The farm is just fine in suburban Hazel Dell, but probably not the smelly pigs. One succulent-smelling solution should waft across the neighborhood today, as “Farmer in the Dell” Gerry LaDuke holds a pig roast.
LaDuke’s small farm on Northeast Hazel Dell Avenue has been the subject of a big — but reasonable — outpouring of complaints since the matter hit The Columbian’s front page about a month ago, according to the Clark County official who’s handling the matter.
“I have heard from quite a few neighbors,” Clark County policy analyst Axel Swanson said. “Many of the neighbors are very open-minded and say they like animals. They don’t have any problem with the birds, the alpaca, the goats. It’s just the pigs.”
That’s pretty much what neighbors on Northeast 112th Circle told The Columbian.
“You don’t want to have anyone come over.”
“You can’t eat, you can’t barbecue outside.”
“It’s become excessive.”
“It’s the smell. I have candles going in my house all the time because of the smell.”
A few added that crowing roosters aren’t appreciated at the crack of dawn, and that the rabbits and chickens do get out and roam the area — but their beef is largely about pork.

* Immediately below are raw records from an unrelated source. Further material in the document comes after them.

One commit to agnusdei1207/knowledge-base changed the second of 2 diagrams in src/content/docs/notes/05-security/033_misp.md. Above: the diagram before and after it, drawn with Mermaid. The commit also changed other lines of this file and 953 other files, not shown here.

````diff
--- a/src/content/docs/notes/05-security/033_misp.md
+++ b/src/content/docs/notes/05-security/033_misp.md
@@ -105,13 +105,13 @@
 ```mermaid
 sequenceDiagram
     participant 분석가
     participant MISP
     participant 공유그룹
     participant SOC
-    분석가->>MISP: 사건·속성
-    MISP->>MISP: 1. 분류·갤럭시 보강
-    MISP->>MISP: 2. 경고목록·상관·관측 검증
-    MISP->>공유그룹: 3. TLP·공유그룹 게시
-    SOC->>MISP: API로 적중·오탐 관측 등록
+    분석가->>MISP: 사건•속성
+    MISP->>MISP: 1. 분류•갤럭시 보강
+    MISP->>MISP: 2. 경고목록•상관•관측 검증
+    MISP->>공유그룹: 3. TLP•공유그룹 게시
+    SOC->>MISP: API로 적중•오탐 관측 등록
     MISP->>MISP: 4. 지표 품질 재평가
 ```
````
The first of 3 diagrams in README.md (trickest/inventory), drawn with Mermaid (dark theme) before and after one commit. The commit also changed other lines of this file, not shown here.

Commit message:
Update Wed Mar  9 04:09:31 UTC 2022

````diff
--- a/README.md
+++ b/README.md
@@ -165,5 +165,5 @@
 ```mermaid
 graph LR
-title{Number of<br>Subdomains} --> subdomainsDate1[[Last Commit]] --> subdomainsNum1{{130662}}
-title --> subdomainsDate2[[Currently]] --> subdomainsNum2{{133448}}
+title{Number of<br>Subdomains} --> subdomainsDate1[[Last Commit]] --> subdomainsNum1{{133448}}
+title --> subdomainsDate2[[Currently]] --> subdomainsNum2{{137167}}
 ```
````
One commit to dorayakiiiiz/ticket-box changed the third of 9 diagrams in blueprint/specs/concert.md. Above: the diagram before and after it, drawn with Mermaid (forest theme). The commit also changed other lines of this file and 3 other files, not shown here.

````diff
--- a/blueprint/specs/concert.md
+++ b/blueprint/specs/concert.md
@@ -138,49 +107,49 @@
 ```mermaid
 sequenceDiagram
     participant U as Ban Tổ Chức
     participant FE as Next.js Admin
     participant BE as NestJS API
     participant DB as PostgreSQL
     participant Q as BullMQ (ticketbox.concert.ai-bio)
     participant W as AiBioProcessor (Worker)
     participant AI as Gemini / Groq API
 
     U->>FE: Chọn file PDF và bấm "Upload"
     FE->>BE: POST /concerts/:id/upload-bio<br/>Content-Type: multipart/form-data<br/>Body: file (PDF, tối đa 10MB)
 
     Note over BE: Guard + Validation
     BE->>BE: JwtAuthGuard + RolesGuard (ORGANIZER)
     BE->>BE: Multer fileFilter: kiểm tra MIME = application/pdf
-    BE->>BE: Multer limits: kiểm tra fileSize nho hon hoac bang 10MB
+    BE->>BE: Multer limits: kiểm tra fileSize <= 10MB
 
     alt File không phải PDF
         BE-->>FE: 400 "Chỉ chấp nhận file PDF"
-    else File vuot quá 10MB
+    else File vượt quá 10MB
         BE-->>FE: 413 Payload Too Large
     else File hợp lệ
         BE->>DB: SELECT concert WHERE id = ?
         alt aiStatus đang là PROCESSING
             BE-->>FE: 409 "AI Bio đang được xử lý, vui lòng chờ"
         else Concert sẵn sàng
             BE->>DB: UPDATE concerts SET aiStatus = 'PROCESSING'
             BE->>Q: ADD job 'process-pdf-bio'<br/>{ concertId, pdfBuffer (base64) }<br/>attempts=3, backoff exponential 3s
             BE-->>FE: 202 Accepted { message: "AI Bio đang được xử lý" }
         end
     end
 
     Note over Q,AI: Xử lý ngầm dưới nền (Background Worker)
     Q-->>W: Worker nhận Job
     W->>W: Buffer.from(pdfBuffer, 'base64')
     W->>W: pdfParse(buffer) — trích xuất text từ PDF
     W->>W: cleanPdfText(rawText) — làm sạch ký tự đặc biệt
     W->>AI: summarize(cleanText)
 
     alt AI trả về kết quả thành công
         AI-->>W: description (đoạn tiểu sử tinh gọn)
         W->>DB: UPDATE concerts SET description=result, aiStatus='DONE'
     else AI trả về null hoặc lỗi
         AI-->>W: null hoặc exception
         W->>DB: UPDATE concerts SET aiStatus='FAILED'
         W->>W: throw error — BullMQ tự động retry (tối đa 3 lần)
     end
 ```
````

While piggy perfume that drifts across suburban streets may seem unacceptable at first whiff, Swanson — who visited the site this month with other county officials — pointed out that the county’s urban livestock code protects animals and farming in every zone. So there’s no obvious red line that Gerry and Nancy LaDuke crossed when they expanded their farming operation of the last few years, adding pigs to their smaller and less fragrant livestock. Swanson said he is moving “slowly and cautiously” to address the situation.
There are two issues to address, he said. One is an adjacent parcel of county land that the LaDukes are using to run their animals — with verbal county permission but without a formal lease. They are seeking that lease, Swanson said, but another potential user of the land is making noise too: Evergreen Habitat for Humanity has shown interest in buying the land since 2011, he said, and that prospect appears to be growing more serious.
“I think they are probably going to pursue that property in the near future,” he said. “So potentially there may be a need for the county to take that land back, and Mr. LaDuke is aware of that.”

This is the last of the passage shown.